Here’s Apple’s CEO Tim Cook and his description of how Apple can be differentiated from other technology giants.
When an online service is free, you’re not the customer. You’re the product.
Obviously, Cook’s statement was aimed at the likes of Google, Facebook, and to a lesser extent Amazon, but the clarity is pure Apple.
Apple has hundreds of millions of customers and works diligently to satisfy their needs. Google and Facebook’s customers are advertisers. Though financially successful, there’s an obvious misalignment going on; a strange conflation of user, customer, and product, sufficient that executives from Google, Facebook, and Amazon don’t want you to know about, and will defend any attempts to publicize it, up to and including the spread of fear, uncertainty, and doubt (FUD).
A frustration I have is that a lot of people increasingly seem to equate an advertising business model with somehow being out of alignment with your customers. I think it’s the most ridiculous concept. What, you think because you’re paying Apple that you’re somehow in alignment with them? If you were in alignment with them, then they’d make their products a lot cheaper.
See the problem? Zuckerberg is defending an indefensible position, conflating customer and user and product in an obviously creepy way. That got me to thinking about how modern technology giants, in this case Google, Facebook, and to a slightly lesser extent, Amazon, have disrupted the once clear differentiation between users, customers, and products.
In other words, Google, Facebook, and Amazon are becoming more creepy. I wonder why.
Google’s former CEO and adult supervisor, Eric Schmidt:
There’s such an overwhelming amount of information now, we can search where you are, see what you’re looking at if you take a picture with your camera. One way to think about this is, we’re trying to make people better people, literally give them better ideas—augmenting their experience. Think of it as augmented humanity.

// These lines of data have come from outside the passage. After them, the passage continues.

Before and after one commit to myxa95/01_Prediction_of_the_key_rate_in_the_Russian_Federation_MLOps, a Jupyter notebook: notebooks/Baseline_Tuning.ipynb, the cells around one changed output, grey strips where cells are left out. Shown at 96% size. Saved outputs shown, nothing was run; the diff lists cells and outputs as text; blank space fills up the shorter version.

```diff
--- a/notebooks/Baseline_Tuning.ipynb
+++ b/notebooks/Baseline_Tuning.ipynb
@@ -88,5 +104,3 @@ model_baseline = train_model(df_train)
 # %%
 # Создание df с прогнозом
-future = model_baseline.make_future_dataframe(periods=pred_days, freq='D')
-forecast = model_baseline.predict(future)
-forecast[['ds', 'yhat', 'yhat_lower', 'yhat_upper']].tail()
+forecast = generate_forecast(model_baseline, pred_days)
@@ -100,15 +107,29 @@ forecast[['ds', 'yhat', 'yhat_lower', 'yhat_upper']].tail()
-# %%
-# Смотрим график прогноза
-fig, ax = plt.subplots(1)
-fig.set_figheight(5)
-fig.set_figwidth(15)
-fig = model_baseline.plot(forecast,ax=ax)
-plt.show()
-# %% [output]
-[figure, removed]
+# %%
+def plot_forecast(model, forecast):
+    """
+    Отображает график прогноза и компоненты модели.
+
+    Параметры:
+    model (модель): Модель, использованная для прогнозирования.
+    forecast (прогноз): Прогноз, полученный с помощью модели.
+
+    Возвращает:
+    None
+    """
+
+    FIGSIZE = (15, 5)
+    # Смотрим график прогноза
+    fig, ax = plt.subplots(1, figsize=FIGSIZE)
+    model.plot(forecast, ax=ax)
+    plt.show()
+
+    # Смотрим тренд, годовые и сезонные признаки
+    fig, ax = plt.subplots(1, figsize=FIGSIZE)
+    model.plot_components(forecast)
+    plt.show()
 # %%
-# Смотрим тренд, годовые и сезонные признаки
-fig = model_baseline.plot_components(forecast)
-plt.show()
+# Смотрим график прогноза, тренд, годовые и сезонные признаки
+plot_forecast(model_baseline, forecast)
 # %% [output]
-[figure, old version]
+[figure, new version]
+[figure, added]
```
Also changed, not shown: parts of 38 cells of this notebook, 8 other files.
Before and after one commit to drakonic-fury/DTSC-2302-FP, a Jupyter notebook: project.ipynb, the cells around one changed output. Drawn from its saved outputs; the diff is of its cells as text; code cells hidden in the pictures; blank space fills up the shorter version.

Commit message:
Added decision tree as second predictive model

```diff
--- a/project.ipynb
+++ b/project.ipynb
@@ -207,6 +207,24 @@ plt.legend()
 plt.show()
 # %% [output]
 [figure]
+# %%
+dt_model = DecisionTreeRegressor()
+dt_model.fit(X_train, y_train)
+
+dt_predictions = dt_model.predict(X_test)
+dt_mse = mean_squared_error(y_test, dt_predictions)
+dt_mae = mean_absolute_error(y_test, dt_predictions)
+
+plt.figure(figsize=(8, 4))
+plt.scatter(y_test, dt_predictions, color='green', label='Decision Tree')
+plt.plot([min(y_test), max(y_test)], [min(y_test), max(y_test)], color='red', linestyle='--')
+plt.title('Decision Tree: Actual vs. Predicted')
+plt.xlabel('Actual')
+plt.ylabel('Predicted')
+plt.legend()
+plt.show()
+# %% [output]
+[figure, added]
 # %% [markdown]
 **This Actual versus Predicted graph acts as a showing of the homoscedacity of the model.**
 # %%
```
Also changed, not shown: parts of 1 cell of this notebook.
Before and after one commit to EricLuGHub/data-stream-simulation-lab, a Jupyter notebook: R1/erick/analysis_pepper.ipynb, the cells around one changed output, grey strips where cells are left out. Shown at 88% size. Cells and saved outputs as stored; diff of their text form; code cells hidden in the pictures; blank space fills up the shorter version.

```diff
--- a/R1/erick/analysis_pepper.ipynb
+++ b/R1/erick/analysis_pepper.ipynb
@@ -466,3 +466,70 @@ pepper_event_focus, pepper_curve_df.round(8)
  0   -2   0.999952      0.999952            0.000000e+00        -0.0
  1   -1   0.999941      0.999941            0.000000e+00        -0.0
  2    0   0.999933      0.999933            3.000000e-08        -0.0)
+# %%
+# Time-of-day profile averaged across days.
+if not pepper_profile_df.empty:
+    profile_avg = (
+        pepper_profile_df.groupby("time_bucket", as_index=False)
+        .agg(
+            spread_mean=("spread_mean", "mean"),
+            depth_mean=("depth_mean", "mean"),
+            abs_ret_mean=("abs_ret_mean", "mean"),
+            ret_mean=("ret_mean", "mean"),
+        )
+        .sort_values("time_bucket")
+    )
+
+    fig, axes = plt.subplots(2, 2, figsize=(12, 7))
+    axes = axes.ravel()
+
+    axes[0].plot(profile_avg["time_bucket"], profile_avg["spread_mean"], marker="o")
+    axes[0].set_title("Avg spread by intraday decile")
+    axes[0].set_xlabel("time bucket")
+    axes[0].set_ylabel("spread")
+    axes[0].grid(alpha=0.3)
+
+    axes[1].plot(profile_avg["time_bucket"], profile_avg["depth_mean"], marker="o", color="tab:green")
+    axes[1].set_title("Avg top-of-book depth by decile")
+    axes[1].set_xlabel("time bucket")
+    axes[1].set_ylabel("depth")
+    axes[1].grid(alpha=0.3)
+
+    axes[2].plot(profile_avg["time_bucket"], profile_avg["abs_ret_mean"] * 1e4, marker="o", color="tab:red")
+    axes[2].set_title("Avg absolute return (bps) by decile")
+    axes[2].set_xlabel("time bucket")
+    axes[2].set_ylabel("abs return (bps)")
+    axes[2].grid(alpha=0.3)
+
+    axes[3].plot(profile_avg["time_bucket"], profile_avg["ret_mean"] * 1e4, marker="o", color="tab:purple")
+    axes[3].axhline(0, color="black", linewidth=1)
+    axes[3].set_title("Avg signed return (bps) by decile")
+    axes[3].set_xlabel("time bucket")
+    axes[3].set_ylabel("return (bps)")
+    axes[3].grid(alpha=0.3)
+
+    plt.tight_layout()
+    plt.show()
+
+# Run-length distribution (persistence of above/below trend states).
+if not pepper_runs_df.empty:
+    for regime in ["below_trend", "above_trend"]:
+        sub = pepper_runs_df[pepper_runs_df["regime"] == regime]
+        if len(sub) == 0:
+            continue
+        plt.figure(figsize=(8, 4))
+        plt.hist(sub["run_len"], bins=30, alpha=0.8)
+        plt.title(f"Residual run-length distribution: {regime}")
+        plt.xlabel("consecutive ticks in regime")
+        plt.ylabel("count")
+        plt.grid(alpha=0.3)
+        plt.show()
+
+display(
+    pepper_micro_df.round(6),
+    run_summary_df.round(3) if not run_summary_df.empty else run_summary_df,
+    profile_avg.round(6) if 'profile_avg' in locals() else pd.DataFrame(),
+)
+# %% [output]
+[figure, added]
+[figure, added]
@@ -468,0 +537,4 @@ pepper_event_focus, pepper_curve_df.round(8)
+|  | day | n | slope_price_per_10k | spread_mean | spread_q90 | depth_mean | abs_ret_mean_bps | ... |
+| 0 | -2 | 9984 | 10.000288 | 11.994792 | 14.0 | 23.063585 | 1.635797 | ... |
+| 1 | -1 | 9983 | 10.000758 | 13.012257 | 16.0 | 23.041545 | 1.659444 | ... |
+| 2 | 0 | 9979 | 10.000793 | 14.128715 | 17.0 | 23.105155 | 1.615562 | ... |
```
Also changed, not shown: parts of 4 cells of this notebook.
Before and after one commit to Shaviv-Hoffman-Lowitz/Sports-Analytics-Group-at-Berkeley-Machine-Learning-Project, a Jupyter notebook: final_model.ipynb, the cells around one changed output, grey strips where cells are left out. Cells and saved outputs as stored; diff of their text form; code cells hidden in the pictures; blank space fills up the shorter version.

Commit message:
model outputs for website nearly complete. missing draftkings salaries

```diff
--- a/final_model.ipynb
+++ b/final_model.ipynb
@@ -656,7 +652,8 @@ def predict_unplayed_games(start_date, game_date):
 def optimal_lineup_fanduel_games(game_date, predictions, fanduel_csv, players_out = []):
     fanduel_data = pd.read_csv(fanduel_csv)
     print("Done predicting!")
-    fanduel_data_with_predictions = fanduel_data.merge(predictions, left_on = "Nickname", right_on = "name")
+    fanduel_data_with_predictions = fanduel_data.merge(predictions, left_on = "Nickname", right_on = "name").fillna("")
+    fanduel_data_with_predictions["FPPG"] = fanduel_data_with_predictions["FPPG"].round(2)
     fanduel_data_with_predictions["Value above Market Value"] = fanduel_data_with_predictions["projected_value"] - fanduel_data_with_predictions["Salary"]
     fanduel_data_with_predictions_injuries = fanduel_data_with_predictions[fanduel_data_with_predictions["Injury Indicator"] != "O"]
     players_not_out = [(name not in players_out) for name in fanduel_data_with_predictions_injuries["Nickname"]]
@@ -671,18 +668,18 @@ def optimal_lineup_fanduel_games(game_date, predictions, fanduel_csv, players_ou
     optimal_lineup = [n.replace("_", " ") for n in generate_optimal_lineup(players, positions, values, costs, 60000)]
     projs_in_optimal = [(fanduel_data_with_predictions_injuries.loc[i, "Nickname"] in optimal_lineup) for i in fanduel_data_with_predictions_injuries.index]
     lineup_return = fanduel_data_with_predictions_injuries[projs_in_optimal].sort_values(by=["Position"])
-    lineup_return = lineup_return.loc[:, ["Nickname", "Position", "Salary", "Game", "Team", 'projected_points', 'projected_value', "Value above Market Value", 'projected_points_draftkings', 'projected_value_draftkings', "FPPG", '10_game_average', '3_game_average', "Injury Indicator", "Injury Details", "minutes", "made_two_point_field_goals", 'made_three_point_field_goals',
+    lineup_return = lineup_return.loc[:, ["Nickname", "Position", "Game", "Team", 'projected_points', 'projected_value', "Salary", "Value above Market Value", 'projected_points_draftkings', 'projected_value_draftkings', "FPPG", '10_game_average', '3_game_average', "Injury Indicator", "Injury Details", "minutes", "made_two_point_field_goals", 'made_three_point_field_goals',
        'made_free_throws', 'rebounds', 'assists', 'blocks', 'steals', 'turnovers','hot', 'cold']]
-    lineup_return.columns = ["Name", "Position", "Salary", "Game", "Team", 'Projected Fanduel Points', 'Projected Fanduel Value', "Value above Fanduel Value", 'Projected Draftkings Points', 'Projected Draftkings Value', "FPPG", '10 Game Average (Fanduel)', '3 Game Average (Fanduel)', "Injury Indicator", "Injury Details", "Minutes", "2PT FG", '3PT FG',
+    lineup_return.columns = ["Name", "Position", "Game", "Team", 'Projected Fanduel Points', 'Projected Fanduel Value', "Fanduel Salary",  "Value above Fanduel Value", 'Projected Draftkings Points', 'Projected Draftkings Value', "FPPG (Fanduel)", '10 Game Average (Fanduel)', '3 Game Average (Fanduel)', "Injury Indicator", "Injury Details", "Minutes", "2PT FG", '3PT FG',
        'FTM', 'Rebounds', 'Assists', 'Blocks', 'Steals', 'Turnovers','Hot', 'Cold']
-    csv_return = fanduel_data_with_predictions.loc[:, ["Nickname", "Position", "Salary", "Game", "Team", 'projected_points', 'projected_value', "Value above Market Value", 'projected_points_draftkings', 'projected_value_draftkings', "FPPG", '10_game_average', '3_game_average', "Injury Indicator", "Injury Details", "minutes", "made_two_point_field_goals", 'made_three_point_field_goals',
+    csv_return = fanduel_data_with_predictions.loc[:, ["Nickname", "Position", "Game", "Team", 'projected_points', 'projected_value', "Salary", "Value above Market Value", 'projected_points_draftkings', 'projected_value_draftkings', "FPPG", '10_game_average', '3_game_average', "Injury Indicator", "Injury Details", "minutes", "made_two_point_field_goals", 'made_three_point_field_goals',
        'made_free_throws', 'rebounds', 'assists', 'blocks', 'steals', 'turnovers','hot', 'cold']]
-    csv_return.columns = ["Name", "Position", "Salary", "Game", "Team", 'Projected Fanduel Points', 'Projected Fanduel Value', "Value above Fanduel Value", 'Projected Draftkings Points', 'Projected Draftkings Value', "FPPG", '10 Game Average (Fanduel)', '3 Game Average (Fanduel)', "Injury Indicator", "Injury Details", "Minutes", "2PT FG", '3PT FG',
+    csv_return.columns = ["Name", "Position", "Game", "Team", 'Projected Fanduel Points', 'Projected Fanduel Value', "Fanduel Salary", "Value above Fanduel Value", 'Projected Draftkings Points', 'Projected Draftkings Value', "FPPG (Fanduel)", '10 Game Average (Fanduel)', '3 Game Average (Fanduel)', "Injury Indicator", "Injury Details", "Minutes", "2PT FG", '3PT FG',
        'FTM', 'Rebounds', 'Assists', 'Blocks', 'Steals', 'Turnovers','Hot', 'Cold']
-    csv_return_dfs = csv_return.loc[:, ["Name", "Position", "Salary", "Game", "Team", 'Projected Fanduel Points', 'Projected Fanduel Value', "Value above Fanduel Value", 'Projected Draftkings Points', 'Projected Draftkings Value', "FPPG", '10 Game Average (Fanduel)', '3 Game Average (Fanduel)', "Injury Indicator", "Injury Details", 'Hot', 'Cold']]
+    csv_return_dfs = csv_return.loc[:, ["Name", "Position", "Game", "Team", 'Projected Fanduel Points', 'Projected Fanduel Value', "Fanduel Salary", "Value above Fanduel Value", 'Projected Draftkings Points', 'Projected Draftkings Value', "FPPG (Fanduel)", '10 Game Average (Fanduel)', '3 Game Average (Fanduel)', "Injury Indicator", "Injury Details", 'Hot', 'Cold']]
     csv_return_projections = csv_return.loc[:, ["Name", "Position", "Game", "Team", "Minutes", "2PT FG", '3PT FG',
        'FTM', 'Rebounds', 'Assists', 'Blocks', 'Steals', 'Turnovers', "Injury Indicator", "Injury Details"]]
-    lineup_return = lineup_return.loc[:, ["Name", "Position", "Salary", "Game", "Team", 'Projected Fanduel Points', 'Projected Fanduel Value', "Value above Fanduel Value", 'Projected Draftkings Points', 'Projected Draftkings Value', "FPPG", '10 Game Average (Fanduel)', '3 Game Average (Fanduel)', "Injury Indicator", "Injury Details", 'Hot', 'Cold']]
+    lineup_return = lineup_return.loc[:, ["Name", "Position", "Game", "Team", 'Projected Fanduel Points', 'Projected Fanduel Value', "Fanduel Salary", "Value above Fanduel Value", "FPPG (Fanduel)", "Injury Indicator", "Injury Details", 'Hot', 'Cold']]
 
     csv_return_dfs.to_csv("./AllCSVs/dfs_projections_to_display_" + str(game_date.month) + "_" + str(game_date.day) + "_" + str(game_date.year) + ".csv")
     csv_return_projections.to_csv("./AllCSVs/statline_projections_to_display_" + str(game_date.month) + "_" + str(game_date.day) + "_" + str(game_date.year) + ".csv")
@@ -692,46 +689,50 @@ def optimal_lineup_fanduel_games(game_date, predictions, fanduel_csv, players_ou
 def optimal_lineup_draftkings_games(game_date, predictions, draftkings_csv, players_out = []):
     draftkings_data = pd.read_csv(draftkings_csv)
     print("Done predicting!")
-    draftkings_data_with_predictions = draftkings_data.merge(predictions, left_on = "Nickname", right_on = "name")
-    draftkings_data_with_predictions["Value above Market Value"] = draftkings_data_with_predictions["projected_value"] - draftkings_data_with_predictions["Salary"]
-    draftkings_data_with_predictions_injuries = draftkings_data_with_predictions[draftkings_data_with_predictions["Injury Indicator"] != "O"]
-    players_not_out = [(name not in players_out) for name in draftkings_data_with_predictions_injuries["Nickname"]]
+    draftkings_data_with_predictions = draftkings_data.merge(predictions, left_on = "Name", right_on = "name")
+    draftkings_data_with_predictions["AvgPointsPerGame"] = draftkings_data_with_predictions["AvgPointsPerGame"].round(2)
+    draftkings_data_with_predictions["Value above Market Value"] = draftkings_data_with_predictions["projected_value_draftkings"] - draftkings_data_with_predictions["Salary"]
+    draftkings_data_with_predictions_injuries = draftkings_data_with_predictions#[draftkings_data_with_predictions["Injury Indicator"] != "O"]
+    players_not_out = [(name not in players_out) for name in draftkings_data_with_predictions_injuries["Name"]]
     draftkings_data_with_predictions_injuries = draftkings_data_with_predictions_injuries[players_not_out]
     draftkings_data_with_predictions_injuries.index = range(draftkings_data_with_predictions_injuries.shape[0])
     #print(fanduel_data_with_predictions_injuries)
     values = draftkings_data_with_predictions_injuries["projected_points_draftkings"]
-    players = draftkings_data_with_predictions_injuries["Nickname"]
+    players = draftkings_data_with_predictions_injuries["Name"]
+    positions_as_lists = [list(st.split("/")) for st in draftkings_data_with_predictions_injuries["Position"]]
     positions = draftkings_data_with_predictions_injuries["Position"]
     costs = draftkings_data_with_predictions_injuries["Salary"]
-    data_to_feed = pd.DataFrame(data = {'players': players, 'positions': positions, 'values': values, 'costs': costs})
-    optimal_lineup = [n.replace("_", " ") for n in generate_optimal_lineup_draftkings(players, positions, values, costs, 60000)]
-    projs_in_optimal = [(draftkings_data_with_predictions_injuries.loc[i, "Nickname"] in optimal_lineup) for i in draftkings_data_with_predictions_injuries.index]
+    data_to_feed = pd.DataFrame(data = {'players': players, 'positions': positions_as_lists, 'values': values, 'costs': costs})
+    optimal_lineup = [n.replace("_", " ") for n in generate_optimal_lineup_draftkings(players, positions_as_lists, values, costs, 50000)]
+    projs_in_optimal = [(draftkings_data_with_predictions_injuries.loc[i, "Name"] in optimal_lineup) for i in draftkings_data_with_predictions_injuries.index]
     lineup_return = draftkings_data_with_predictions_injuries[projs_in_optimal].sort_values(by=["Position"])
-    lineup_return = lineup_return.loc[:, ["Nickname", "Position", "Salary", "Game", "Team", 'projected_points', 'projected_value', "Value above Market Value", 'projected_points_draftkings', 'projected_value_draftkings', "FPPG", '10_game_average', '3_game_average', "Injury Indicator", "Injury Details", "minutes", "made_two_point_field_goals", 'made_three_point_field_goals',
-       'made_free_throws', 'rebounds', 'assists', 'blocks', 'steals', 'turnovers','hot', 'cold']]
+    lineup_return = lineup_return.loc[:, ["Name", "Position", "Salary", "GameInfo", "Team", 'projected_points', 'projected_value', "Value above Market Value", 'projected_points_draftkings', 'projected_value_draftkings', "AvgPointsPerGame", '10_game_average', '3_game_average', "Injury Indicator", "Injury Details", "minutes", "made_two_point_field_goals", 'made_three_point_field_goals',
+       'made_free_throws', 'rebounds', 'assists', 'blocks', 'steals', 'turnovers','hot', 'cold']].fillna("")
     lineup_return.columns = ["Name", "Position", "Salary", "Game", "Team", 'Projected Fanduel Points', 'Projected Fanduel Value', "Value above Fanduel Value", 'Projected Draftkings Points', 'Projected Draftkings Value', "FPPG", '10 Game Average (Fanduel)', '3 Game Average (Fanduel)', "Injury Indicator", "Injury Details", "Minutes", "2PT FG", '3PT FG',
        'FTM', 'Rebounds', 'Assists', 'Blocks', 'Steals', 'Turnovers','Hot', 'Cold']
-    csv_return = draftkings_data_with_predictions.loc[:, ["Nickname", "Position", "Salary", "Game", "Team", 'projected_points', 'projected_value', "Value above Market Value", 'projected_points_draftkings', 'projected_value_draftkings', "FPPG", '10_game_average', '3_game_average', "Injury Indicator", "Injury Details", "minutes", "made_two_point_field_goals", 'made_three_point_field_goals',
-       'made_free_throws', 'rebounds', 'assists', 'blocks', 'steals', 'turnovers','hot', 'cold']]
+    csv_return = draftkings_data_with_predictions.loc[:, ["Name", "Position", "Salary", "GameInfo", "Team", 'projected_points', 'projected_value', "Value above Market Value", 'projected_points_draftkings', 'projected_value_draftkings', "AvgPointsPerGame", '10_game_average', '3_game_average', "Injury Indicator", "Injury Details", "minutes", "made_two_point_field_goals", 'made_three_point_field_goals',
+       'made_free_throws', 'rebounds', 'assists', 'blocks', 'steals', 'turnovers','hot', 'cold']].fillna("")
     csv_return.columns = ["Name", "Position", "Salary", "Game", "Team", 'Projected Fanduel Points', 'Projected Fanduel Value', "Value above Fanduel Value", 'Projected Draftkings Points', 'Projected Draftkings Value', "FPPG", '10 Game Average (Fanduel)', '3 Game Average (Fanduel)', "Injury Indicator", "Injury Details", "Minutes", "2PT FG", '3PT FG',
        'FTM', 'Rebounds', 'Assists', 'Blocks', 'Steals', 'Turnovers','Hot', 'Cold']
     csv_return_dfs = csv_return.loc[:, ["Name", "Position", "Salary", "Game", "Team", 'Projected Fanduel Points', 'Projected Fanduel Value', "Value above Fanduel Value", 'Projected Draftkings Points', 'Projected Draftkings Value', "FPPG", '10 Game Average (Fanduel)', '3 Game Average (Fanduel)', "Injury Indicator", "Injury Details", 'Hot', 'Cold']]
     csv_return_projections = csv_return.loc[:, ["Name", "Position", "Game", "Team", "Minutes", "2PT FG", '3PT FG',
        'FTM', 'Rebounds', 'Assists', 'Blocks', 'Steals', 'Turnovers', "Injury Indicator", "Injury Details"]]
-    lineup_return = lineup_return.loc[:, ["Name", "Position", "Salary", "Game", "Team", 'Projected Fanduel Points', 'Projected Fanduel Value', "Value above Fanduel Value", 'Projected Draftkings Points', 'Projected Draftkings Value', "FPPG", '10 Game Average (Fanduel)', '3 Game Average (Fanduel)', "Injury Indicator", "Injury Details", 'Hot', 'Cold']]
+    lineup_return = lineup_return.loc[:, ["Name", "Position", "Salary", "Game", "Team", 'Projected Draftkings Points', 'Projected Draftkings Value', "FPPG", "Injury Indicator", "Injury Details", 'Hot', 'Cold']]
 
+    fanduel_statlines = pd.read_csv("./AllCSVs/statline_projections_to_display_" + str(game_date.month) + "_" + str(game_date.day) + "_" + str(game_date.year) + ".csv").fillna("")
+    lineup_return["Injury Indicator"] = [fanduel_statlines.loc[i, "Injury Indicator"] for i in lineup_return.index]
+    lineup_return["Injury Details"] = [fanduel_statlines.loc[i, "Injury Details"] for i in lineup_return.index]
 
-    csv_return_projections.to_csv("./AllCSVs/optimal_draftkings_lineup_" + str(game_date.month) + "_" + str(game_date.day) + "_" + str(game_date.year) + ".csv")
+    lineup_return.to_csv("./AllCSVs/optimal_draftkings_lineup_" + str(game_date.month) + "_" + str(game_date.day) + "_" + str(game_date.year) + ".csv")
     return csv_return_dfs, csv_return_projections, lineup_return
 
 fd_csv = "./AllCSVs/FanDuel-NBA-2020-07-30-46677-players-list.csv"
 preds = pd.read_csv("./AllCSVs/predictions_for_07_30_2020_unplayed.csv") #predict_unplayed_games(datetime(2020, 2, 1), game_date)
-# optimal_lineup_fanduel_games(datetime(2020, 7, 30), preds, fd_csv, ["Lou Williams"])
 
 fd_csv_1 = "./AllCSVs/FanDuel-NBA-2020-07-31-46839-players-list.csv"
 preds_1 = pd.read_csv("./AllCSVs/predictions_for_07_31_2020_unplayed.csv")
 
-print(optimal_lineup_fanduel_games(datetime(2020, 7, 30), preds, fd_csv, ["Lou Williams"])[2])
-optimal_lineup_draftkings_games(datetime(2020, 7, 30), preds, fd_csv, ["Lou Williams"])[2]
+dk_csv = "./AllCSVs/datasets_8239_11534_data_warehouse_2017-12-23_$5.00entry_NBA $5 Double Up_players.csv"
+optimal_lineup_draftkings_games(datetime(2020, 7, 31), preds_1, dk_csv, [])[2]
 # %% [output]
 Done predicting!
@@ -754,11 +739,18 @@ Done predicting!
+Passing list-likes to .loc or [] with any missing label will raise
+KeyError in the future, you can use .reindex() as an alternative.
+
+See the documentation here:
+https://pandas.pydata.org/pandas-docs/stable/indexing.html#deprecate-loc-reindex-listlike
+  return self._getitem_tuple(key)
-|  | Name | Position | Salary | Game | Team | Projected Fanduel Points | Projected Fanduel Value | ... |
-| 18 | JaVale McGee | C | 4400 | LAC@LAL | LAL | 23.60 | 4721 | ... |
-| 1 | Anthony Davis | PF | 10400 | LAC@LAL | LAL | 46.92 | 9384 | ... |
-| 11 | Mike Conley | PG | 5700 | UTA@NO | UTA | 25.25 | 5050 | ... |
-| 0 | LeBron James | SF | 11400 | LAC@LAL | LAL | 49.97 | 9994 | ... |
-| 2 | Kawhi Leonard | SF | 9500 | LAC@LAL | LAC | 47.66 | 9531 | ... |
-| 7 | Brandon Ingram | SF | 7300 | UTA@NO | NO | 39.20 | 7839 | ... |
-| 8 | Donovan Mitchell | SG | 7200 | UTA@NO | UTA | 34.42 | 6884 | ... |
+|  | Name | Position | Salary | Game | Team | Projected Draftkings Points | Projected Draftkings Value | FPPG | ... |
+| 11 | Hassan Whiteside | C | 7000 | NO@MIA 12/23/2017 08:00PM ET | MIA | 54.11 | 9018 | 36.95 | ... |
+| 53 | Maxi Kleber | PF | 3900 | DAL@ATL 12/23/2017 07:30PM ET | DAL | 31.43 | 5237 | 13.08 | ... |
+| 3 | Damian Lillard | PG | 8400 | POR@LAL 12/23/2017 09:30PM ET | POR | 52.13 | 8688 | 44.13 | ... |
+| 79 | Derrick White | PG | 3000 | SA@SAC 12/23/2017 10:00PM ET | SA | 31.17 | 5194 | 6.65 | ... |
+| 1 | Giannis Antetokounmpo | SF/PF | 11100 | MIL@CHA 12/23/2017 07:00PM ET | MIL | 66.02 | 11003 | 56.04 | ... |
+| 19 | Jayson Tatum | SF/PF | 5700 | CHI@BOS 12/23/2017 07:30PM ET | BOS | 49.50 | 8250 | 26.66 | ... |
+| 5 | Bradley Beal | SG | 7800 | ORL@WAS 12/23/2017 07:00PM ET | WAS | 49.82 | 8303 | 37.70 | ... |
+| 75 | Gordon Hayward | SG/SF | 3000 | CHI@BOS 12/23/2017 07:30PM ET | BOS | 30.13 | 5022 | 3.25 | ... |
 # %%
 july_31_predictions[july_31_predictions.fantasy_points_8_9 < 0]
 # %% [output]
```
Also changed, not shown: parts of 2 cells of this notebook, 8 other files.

Facebook is in a similar position. The company tracks who you are, where you are, what you say, who you say it to, what you see, and can aggregate all that information to form a profile about you which is then sold to advertisers, Facebook’s real customers.
Amazon’s position is slightly different, but equally creepy. Amazon’s customers buy from Amazon, but Amazon tracks who you are, where you are, what you view, what you search for, why you buy, when you buy, and aggregates all that information to form a profile about you so it can better serve you by trying to sell you more products in tune with your wants and needs.
Amazon’s two latest technology gadgets are the new Echo and the smartphone flop, Fire Phone. Both devices can listen to what you say, store that information so Amazon’s profile of you grows, perhaps more accurately every day. Why? To better serve you more products to buy.
To a growing extent, Google, Facebook, and Amazon have reached a point where their pervasiveness and public goal is as obvious as the title of the short story by Damon Knight, ‘To Serve Man.’
That brings up another question. Are the co-founders and executives of Google, Facebook, and Amazon– Paige, Schmidt, Zuckerberg, Bezos– merely 21st century descendants or perhaps proxies of the Kanamit race?